** Opening Records for this exercise block **
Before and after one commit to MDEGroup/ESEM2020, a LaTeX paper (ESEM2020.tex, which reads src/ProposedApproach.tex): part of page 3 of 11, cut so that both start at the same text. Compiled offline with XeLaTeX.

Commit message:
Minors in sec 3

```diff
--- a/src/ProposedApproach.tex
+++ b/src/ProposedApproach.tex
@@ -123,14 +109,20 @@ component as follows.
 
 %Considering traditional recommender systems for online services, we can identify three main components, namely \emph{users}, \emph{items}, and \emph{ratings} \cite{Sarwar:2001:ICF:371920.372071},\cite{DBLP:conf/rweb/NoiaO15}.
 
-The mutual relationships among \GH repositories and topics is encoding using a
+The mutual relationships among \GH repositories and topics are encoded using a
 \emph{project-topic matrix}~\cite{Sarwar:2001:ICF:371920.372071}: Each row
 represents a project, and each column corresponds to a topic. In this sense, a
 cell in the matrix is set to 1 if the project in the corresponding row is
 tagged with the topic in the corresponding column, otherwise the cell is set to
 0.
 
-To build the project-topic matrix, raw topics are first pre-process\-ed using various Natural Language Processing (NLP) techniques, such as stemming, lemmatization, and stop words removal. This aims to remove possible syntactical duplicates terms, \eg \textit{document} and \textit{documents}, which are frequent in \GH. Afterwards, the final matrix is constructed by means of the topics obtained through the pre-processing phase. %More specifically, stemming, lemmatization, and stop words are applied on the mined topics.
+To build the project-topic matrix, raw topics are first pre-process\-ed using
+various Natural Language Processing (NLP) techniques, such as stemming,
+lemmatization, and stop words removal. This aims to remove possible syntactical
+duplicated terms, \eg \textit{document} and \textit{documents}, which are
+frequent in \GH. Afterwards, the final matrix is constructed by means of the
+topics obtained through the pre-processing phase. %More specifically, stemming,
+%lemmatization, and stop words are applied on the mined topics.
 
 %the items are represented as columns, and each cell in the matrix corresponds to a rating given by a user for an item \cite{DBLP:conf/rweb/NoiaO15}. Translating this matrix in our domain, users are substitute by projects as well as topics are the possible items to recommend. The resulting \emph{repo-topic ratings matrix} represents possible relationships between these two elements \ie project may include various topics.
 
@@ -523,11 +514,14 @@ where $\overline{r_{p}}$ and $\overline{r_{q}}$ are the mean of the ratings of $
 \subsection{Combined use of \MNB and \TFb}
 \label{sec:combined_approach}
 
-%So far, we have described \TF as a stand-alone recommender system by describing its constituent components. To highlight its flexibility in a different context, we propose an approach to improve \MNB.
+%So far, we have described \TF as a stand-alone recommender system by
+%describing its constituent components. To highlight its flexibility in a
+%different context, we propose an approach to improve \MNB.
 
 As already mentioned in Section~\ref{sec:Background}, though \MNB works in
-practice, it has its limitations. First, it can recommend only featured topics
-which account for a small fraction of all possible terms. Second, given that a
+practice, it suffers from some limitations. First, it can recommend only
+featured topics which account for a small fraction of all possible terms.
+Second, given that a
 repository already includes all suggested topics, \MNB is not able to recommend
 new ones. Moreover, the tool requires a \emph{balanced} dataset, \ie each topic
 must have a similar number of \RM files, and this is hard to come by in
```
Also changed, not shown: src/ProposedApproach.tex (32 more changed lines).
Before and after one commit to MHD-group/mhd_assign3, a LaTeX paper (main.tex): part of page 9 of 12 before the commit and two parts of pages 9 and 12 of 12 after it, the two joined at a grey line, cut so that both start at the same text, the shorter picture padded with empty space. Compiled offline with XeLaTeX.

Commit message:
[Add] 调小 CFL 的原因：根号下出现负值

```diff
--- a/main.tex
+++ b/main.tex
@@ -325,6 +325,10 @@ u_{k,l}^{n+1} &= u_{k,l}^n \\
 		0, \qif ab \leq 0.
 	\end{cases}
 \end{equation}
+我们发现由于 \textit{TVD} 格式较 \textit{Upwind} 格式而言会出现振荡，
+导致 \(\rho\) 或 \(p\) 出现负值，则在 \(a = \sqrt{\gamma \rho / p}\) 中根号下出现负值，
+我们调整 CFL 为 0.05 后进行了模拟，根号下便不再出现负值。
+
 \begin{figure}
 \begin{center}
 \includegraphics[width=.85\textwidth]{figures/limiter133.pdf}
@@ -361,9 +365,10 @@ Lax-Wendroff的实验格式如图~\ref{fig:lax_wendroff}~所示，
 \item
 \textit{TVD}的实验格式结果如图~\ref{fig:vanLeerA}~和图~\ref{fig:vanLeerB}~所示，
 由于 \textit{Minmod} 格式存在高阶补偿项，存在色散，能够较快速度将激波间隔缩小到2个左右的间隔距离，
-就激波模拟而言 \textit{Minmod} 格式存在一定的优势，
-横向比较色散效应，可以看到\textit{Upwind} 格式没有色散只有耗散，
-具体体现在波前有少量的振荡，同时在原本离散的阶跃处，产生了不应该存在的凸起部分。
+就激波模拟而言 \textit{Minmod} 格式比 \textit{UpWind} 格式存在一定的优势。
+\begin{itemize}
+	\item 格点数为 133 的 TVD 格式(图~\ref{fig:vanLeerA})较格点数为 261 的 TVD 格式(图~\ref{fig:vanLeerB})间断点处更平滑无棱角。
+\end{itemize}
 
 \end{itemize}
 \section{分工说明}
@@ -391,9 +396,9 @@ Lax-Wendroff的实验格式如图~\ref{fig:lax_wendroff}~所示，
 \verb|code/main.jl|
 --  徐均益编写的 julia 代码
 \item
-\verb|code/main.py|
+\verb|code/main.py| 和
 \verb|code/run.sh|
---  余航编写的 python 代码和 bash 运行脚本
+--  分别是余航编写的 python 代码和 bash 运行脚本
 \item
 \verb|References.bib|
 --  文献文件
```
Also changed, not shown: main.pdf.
** Closing Records for this exercise block **
*Task objective*: For this exercise, copy every line of the data that holds "ProposedApproach".

*Response to the task*:
Before and after one commit to MDEGroup/ESEM2020, a LaTeX paper (ESEM2020.tex, which reads src/ProposedApproach.tex): part of page 3 of 11, cut so that both start at the same text. Compiled offline with XeLaTeX.
--- a/src/ProposedApproach.tex
+++ b/src/ProposedApproach.tex
Also changed, not shown: src/ProposedApproach.tex (32 more changed lines).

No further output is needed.